TESS finds a small planet that sizes between Earth and Mars

NASA's TESS spacecraft has been finding exoplanets frequently since it began operations. TESS, or Transitioning Exoplanet Survey Satellite, has now discovered the smallest planet it has ever found. The tiny world is called L 98-59b and orbits a distant star along with two other planets dubbed L 98-59c and L 98-59d.

Scientists say that the system where the small planet, which slots between Mars and Earth in size, was found has potential for future study. Discovering small planets is difficult to do, and scientist say for atmospheric studies of small planets, scientists need short orbits around bright stars, but the planets are difficult to detect.

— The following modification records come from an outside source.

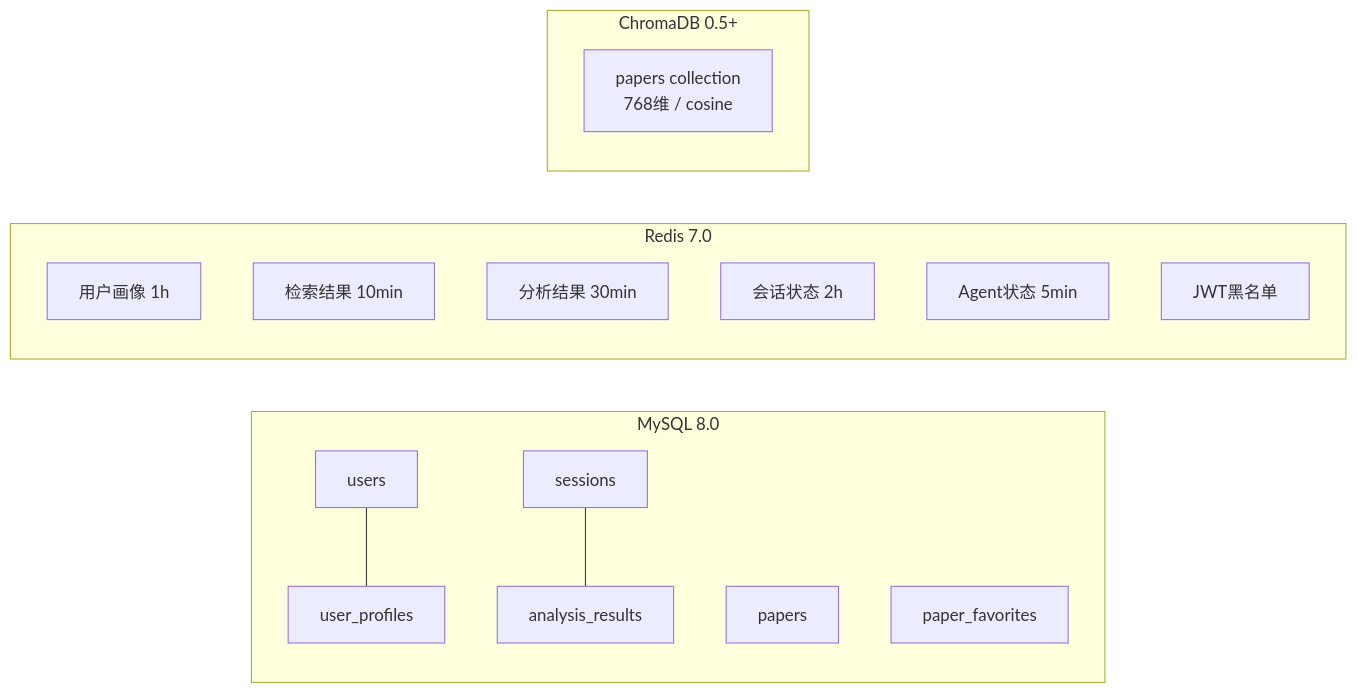
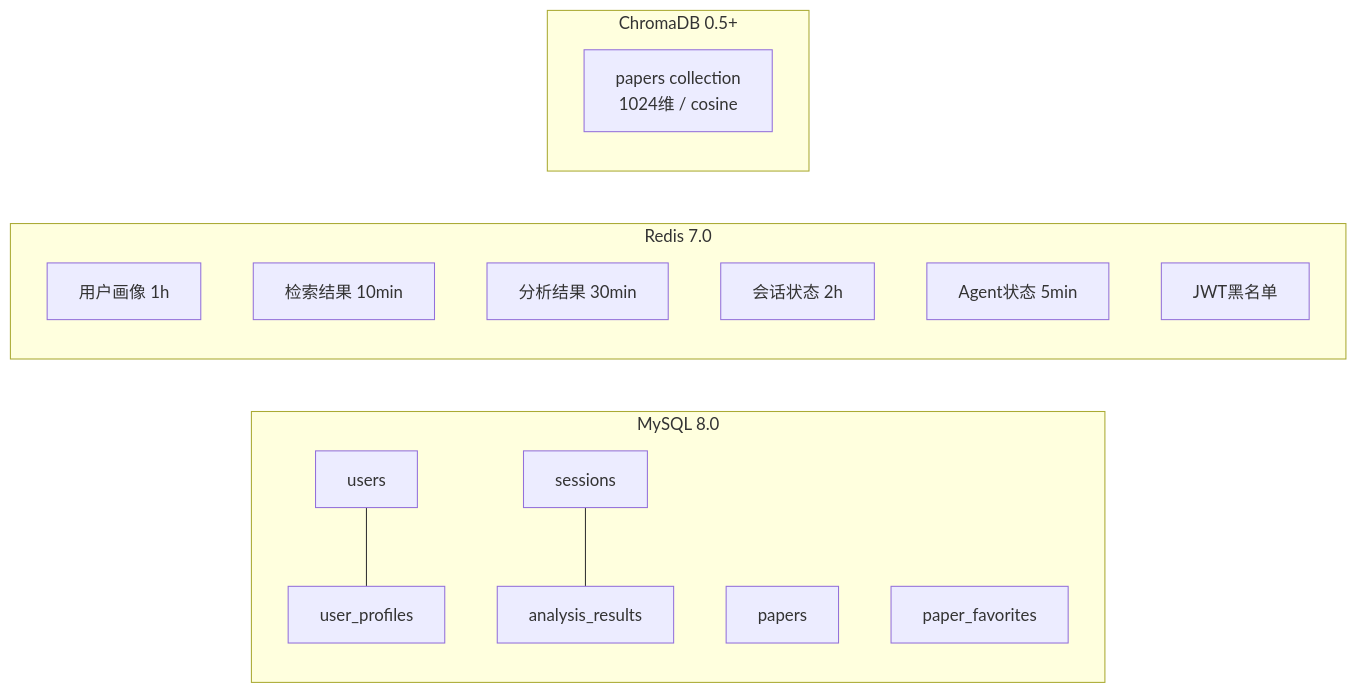
Before and after one commit to Fsu7/Veritas-: the fourth of 5 diagrams in README.md, drawn with Mermaid. The commit also changed other lines of this file and 95 other files, not shown here.

````diff
--- a/README.md
+++ b/README.md
@@ -334,20 +334,20 @@
 ```mermaid
 graph LR
     subgraph MySQL8[MySQL 8.0]
         T1[users] --- T2[user_profiles]
         T3[papers]
         T4[sessions] --- T5[analysis_results]
         T6[paper_favorites]
     end
     subgraph Redis7[Redis 7.0]
         C1[用户画像 1h]
         C2[检索结果 10min]
         C3[分析结果 30min]
         C4[会话状态 2h]
         C5[Agent状态 5min]
         C6[JWT黑名单]
     end
     subgraph Chroma[ChromaDB 0.5+]
-        V1[papers collection<br/>768维 / cosine]
+        V1[papers collection<br/>1024维 / cosine]
     end
 ```
````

Planet L 98-59b is only 80% of Earth's size and is 10% smaller than the previous smallest planet discovered by TESS. The star it orbits is called L 98-59 and is an M dwarf star that is about 1/3 the mass of the Sun and is 35 light-years away from Earth in the constellation Volans.

NASA's Kepler mission has discovered an even smaller exoplanet dubbed Kepler-37b that is only 20% larger than the Moon. As for the other two planets in the newly discovered Tess system, L 98-59c and L 98-59d are larger than the Earth at about 1.4 and 1.6 times respectively. TESS discovered all three planets by looking at transits, or periodic dips in the brightness of the star caused when the planets pass in front of it.

Tess monitors a sector of the sky for 27 days at a time. When Tess finishes its first year of observations next month, the L 98-59 system will have appeared in seven of the 13 sectors that make up the southern sky. That will allow the scientific team pouring through the data to search for additional planets that may have a gravitational impact on the planets it knows about.